Tenured teacher unwilling to improve her pedagogical skills despite being provided with substantial assistance terminated from her position
Broad v New York City Bd./Dept. of Educ., 2017 NY Slip Op 03691, Appellate Division, First Department
Supreme Court granted a New York City tenured teacher's [Teacher] CPLR Article 75 petition to set aside a determination of an arbitrator that sustained numerous disciplinary charges and specifications filed against her and terminating her employment as a tenured teacher.
The New York City Board/Department of Education appealed and the Appellate Division unanimously reversed the lower court's ruling "on the law" and reinstated the arbitrator's decision.
The Appellate Division ruled that the arbitrator's decision had a rational basis and was supported by adequate evidence. The court said that he arbitrator reasonably determined that Teacher's performance had been deficient for two years based on the observations and ratings of the school principal and two assistant principals.

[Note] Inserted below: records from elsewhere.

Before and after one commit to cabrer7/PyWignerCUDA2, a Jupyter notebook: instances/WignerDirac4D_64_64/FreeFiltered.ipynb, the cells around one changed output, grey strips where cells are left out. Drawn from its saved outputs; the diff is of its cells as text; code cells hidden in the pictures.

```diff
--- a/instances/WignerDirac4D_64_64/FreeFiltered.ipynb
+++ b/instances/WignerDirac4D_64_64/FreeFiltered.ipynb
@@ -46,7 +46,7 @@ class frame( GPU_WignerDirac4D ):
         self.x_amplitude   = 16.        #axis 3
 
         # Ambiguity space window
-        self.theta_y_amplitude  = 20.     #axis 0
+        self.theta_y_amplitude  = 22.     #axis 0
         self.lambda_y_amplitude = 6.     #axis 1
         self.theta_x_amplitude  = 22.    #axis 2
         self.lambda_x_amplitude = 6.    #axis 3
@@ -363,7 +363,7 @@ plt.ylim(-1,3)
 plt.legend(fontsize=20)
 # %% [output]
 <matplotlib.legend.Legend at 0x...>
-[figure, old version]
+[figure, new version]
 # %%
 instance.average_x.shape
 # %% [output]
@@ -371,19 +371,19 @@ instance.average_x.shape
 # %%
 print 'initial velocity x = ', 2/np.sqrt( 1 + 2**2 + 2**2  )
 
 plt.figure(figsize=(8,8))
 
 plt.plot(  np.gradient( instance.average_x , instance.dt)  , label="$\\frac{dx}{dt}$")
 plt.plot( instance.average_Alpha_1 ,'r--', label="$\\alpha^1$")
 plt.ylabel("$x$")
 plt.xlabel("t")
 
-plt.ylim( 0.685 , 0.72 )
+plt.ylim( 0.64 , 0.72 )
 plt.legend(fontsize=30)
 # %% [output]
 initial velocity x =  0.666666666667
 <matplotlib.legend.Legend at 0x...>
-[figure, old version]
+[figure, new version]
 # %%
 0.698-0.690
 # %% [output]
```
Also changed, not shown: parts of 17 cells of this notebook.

Although some of the charges and specifications were not significant, the Appellate Division noted that "the record reflects that petitioner was provided with substantial assistance over a two-year time period to improve her pedagogical skills, but she was unwilling to improve her performance."
As to the penalty imposed by the arbitrator, termination from employment, the court said that the penalty "does not shock our sense of fairness," citing Russo v NYC Dept of Education, 25 NY3d 946.
The decision is posted on the Internet at:
Challenging Adverse Personnel Decisions - A 765 page electronic book [e-book] focusing on penalties imposed on public employees of New York State and its political subdivisions found guilty of misconduct or incompetence by hearing officers and arbitrators and the judicial review of such penalties. More information is available on the Internet at http://nypplarchives.blogspot.com.